(AVAILABLE DATA begins)
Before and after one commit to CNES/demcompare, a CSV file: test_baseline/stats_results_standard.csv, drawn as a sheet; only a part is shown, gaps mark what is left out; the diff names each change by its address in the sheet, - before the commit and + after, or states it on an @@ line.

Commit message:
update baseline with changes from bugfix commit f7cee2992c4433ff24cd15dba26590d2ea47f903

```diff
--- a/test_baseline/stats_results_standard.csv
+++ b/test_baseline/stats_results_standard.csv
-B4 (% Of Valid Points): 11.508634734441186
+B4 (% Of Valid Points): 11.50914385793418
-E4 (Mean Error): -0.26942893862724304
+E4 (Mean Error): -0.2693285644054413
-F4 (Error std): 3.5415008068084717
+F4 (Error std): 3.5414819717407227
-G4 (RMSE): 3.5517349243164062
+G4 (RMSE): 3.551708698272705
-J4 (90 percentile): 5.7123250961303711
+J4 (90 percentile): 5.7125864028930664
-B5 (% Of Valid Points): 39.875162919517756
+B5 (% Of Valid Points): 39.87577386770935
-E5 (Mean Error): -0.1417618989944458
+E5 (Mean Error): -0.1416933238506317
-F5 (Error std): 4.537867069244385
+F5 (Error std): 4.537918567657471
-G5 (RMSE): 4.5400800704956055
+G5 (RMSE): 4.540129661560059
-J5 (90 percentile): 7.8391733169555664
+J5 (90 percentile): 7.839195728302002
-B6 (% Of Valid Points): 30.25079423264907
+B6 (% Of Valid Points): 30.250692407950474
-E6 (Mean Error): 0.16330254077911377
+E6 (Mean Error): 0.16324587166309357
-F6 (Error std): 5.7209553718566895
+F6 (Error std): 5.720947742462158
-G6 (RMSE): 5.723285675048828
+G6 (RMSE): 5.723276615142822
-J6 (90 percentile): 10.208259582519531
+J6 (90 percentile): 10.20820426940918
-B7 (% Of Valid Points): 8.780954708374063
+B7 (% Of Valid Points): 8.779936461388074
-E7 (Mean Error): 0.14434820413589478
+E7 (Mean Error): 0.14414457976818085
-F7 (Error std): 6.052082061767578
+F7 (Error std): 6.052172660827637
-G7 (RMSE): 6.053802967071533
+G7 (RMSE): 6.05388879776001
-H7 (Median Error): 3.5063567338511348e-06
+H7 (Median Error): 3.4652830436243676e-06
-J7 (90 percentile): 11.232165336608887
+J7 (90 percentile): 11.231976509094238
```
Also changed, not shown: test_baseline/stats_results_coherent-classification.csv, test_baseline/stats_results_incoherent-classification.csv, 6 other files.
(AVAILABLE DATA ends)
• [ABOUT THIS TASK]
Go through the data and retype all of it exactly.

• [WRITTEN SOLUTION]
Before and after one commit to CNES/demcompare, a CSV file: test_baseline/stats_results_standard.csv, drawn as a sheet; only a part is shown, gaps mark what is left out; the diff names each change by its address in the sheet, - before the commit and + after, or states it on an @@ line.

Commit message:
update baseline with changes from bugfix commit f7cee2992c4433ff24cd15dba26590d2ea47f903

```diff
--- a/test_baseline/stats_results_standard.csv
+++ b/test_baseline/stats_results_standard.csv
-B4 (% Of Valid Points): 11.508634734441186
+B4 (% Of Valid Points): 11.50914385793418
-E4 (Mean Error): -0.26942893862724304
+E4 (Mean Error): -0.2693285644054413
-F4 (Error std): 3.5415008068084717
+F4 (Error std): 3.5414819717407227
-G4 (RMSE): 3.5517349243164062
+G4 (RMSE): 3.551708698272705
-J4 (90 percentile): 5.7123250961303711
+J4 (90 percentile): 5.7125864028930664
-B5 (% Of Valid Points): 39.875162919517756
+B5 (% Of Valid Points): 39.87577386770935
-E5 (Mean Error): -0.1417618989944458
+E5 (Mean Error): -0.1416933238506317
-F5 (Error std): 4.537867069244385
+F5 (Error std): 4.537918567657471
-G5 (RMSE): 4.5400800704956055
+G5 (RMSE): 4.540129661560059
-J5 (90 percentile): 7.8391733169555664
+J5 (90 percentile): 7.839195728302002
-B6 (% Of Valid Points): 30.25079423264907
+B6 (% Of Valid Points): 30.250692407950474
-E6 (Mean Error): 0.16330254077911377
+E6 (Mean Error): 0.16324587166309357
-F6 (Error std): 5.7209553718566895
+F6 (Error std): 5.720947742462158
-G6 (RMSE): 5.723285675048828
+G6 (RMSE): 5.723276615142822
-J6 (90 percentile): 10.208259582519531
+J6 (90 percentile): 10.20820426940918
-B7 (% Of Valid Points): 8.780954708374063
+B7 (% Of Valid Points): 8.779936461388074
-E7 (Mean Error): 0.14434820413589478
+E7 (Mean Error): 0.14414457976818085
-F7 (Error std): 6.052082061767578
+F7 (Error std): 6.052172660827637
-G7 (RMSE): 6.053802967071533
+G7 (RMSE): 6.05388879776001
-H7 (Median Error): 3.5063567338511348e-06
+H7 (Median Error): 3.4652830436243676e-06
-J7 (90 percentile): 11.232165336608887
+J7 (90 percentile): 11.231976509094238
```
Also changed, not shown: test_baseline/stats_results_coherent-classification.csv, test_baseline/stats_results_incoherent-classification.csv, 6 other files.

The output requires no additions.